332 Shady Grove Church Road ~ Winston-Salem, North Carolina 27107 ~ Phone (336) 769-0955 ~ Email:


December 22, 2009

David Mickey 336-624-2412 (cell)
Sam Tesh 336-366-7905
Deborah Kornegay 919-658-6321

Fibrowatt Flunks Major Tests In Minnesota

League Challenges North Carolina Regulators and Calls for Hearings

Today in letters mailed to state officials the Blue Ridge Environmental Defense League challenged North Carolina’s environmental and utilities regulators to consider major permit violations at a poultry litter incinerator in Minnesota before allowing similar projects to proceed. The plant’s operator, Fibrowatt LLC, wants to build three more incinerators in North Carolina to burn poultry waste. A settlement agreement between Fibrowatt and the state of Minnesota was released to the League December 17.

A review of the 31-page settlement agreement found numerous reporting deadlines that were missed, in many cases for several months. More alarming to the League were the stack violations. Fibrominn exceeded limits of particulate matter (soot), nitrogen oxide (NOx), sulfur dioxide (SO2), and carbon monoxide (CO).

The League and its chapters where the plants would be built had vigorously urged Minnesota officials to release information about the violations after learning of them last year. The Minnesota Attorney General’s office refused to make any details public until after a settlement agreement was signed. Negotiations with Fibrowatt went on for fourteen months. The plant, Fibrominn, continues to operate.

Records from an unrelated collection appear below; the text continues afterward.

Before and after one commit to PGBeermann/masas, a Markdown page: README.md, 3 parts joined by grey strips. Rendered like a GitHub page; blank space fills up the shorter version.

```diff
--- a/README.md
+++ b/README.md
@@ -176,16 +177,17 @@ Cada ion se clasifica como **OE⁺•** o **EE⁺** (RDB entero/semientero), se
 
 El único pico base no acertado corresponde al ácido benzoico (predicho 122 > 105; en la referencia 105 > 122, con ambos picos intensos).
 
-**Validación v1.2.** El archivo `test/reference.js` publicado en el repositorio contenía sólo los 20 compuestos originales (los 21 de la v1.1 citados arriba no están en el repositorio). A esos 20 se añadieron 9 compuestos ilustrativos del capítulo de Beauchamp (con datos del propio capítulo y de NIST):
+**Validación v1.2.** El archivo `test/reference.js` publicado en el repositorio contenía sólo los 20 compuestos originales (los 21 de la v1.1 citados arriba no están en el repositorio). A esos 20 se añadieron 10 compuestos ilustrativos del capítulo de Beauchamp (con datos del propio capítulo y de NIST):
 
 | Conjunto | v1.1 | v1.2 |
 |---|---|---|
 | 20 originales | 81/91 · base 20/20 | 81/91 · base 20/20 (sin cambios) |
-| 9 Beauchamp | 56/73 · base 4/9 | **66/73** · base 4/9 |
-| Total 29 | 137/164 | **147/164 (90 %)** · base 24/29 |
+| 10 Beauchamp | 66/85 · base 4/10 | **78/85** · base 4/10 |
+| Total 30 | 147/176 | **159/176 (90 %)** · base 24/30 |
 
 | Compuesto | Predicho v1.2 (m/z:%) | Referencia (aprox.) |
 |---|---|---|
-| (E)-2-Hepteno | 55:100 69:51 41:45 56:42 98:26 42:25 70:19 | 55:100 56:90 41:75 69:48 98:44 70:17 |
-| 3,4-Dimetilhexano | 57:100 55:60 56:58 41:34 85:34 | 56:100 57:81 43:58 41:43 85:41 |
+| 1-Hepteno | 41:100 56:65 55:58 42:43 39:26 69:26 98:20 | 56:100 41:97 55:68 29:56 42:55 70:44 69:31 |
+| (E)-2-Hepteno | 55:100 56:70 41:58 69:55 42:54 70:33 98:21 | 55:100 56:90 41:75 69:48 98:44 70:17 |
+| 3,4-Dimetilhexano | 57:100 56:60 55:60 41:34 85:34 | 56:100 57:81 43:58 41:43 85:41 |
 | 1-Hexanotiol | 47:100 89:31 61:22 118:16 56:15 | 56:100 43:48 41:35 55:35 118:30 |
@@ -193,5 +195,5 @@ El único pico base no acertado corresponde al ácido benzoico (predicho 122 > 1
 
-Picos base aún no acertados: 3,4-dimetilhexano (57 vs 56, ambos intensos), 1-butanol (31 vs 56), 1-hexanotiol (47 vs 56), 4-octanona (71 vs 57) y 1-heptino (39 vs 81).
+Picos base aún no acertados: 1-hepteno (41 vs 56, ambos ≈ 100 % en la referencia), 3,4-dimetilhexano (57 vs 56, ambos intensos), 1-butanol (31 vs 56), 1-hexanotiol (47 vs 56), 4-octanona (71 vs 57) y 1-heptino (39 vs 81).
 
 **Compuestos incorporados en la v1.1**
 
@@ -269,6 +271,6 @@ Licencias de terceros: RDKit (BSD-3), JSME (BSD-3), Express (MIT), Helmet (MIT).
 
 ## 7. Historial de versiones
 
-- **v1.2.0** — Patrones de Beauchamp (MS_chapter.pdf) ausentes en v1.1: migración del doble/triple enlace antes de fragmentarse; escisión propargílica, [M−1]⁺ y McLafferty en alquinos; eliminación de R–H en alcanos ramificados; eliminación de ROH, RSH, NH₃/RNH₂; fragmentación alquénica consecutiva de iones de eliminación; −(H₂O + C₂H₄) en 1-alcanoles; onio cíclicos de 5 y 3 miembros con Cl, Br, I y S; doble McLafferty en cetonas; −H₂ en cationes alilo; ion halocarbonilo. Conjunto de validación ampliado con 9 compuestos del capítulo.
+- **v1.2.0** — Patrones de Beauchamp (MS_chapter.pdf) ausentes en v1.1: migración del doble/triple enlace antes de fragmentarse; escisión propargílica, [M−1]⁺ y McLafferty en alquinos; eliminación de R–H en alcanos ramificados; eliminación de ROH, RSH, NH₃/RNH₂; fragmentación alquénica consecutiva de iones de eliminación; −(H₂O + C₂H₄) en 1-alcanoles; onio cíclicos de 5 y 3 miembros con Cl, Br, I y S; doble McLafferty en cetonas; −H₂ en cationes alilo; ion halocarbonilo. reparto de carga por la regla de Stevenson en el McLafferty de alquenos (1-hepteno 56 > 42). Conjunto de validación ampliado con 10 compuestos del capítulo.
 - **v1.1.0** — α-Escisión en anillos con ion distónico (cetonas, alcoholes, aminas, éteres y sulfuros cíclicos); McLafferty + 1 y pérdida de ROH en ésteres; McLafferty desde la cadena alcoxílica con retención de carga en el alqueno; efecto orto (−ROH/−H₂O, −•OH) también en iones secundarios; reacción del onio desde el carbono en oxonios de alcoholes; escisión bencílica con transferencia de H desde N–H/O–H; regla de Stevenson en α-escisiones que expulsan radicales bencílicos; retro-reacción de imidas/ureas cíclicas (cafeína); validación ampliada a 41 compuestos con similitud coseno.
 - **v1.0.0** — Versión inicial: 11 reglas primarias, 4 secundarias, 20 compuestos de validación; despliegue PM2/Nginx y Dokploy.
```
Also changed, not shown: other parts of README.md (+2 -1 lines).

“The list of violations in this settlement reveals a pattern of contempt for the rules and an inability to meet even the most basic environmental standards,” said David Mickey, the League’s Zero Waste and Safe Energy Coordinator. “We would hope that no company in North Carolina that misses permit deadlines for months, violates its emissions limits and even fails to monitor the plant’s emissions could still continue to operate,” he added.

The violations included:

• Late emissions testing for hydrogen chloride, PM10, and mercury;
• Missing reports for performance testing, monitoring downtime, testing plans, deviations, and compliance certifications;
• Excess emissions for total particulate matter, nitrogen oxide, sulfur dioxide, and carbon monoxide.

The final settlement imposed a $65,000 fine on the company plus a requirement to spend at least $80,000 to install additional monitoring equipment. Following more emissions modeling and emissions testing, major amendments to the air quality permit will be implemented in 2010 in an effort to better regulate the Fibrominn plant.

Sam Tesh, who chairs the Citizens’ Alliance for a Clean, Healthy Economy (CACHE) in Surry County expressed his concerns about Fibrowatt. "The Surry County Commissioners had a report from Fibrominn about the violations as early as September of 2009. When questioned by concerned citizens about the report, they said they had read it and there was nothing to worry about--it was simply a matter of paperwork not being done on time. The settlement shows that there was more than late paperwork involved,” he said.

In Duplin County, Citizens for a Safe Environment Co-Chair Deborah Kornegay reacted to the settlement with an appeal to county commissioners and state legislators. "I visited the Fibrominn plant in 2008, and I'm very concerned about the health and environmental impact of such a plant on North Carolina, especially now that the list of violations in Minnesota has been released. It's time for Sampson, Surry, and Montgomery County Commissioners, as well as state legislators, to listen intently to the legitimate concerns of their constituencies," she said. Citizens for a Safe Environment members live close to the proposed site of a Fibrowatt incinerator near the Sampson/Duplin county line.

David Mickey added, “North Carolina’s renewable energy statute requires companies, like Fibrowatt, to use Best Available Control Technology (BACT) to reduce emissions. In this case, the only example the state has to determine what’s “Best” is Fibrominn because it is the only operating plant in the United States. As of now, that permit is still being amended and Fibrowatt is still testing.

“Their record in Minnesota raises serious unanswered questions about what is best for North Carolina. We have previously asked the state to hold public hearings in the targeted communities to get input on what constitutes Best Availability Control Technology in North Carolina. We repeat that request today,” he concluded.

The settlement agreement is posted on the League’s website at


More info: Fibrowatt | Dec. 21, 2009 Minnesota Pollution Control Agency Press Release |
Fibrominn Violations FAQ